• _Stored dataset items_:
::::::::
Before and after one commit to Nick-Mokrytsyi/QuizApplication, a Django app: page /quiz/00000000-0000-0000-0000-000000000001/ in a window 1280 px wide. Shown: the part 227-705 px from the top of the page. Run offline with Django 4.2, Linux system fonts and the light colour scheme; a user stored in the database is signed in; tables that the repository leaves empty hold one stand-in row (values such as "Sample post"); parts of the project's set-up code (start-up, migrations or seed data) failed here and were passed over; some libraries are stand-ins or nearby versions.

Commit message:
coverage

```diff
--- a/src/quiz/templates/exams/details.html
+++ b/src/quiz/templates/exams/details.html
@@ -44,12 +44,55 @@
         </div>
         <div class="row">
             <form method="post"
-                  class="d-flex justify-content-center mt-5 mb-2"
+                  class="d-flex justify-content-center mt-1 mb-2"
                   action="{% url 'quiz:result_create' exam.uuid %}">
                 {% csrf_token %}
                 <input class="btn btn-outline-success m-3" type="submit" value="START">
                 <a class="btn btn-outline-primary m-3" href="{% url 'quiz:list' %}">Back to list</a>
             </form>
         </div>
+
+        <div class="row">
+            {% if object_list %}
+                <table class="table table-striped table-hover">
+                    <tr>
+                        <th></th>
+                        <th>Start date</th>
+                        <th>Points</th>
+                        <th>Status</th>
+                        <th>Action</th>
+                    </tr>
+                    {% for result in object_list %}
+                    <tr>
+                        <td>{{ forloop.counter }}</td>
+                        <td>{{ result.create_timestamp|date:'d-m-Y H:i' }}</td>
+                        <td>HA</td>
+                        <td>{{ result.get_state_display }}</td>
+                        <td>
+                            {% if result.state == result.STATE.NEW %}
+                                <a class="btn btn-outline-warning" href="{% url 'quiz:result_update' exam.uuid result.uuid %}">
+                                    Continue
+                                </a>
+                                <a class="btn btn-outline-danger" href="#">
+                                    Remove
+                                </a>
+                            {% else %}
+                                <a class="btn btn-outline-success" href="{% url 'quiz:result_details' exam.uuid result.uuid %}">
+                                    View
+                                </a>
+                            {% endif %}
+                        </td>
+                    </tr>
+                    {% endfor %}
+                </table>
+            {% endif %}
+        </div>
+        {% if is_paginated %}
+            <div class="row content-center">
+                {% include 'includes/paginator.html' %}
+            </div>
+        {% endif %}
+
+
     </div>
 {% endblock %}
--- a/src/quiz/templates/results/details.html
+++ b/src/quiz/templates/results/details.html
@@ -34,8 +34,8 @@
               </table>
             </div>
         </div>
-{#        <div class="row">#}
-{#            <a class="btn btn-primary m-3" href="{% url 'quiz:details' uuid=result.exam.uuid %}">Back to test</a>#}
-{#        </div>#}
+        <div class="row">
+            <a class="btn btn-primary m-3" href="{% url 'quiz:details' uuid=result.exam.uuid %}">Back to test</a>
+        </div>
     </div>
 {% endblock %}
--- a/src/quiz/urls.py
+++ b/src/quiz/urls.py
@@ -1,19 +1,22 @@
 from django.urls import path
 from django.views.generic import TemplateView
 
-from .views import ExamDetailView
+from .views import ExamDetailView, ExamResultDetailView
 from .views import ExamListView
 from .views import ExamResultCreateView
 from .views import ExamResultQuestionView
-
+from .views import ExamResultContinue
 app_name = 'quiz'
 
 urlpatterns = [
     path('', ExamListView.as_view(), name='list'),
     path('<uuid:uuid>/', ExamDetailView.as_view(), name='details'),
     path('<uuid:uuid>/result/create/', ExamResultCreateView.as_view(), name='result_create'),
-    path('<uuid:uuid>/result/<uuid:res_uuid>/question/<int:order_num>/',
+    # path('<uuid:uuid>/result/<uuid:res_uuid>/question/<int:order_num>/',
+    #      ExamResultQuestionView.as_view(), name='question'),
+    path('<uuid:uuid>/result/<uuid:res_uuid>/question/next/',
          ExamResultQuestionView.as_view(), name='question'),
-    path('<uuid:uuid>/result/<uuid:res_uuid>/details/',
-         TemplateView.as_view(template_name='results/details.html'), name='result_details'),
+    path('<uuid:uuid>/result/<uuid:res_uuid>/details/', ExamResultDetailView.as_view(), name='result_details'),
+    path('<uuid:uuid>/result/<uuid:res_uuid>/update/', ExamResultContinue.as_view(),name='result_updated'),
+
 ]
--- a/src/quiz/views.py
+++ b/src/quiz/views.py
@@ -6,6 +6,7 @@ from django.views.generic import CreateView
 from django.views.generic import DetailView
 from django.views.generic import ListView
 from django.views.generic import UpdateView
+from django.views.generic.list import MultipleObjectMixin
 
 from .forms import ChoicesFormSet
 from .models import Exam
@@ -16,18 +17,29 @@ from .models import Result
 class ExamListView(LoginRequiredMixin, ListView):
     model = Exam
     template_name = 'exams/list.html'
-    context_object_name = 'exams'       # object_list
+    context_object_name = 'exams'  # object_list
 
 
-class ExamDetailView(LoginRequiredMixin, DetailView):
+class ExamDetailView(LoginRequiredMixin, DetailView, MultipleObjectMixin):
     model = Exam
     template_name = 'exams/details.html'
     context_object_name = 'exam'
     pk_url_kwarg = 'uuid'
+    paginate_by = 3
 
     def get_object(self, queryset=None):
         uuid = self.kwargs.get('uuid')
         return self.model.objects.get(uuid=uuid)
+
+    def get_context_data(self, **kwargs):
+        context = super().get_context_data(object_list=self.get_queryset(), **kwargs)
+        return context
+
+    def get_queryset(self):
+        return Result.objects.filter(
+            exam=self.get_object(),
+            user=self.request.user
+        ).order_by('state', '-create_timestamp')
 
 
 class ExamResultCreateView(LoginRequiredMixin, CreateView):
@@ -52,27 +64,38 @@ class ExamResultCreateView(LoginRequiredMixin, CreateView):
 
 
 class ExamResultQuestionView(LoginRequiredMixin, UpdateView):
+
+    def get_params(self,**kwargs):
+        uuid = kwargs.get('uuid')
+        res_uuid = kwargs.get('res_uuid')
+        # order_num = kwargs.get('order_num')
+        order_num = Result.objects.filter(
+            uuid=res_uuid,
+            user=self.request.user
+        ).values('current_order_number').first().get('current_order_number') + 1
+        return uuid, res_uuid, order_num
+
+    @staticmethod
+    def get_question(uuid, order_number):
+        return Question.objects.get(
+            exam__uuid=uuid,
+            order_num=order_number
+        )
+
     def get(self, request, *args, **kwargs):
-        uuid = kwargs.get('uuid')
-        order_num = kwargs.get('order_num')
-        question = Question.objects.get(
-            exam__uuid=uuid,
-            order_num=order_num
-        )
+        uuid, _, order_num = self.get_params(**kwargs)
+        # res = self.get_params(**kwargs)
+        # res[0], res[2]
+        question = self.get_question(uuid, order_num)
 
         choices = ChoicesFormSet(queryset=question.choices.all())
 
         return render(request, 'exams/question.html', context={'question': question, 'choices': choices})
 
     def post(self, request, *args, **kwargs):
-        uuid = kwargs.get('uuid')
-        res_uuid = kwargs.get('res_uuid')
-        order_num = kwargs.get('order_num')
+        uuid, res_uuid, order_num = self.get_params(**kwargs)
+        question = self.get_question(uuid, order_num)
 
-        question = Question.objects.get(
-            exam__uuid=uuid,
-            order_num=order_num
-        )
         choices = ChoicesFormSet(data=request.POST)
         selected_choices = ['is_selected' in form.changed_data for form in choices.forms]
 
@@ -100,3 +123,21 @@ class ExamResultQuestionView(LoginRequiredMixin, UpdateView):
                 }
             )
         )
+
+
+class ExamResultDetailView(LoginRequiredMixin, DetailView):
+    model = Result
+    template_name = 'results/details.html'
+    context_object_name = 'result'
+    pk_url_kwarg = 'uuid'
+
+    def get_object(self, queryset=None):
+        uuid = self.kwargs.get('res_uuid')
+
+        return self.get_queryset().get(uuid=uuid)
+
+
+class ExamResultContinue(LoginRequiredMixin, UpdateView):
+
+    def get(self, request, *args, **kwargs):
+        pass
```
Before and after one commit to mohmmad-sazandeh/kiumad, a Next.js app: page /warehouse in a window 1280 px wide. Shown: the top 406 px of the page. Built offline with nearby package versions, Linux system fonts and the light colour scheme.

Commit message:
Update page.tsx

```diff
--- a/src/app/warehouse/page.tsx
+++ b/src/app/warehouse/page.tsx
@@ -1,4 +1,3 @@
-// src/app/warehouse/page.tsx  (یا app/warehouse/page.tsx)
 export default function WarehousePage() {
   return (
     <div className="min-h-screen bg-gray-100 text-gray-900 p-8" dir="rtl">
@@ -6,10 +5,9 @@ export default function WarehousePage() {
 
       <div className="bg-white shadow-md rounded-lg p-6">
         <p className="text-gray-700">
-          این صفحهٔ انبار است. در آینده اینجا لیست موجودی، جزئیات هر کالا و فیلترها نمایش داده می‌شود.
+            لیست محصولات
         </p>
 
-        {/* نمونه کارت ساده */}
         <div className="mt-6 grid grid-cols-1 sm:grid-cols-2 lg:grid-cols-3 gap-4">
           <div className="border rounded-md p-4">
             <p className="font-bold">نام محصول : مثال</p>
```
::::::::
• _Task details_: The required output is a copy of each line in the records where the string "return" occurs.

• _Answer section_:
         return self.model.objects.get(uuid=uuid)
+        return context
+        return Result.objects.filter(
+        return uuid, res_uuid, order_num
+        return Question.objects.get(
         return render(request, 'exams/question.html', context={'question': question, 'choices': choices})
+        return self.get_queryset().get(uuid=uuid)
   return (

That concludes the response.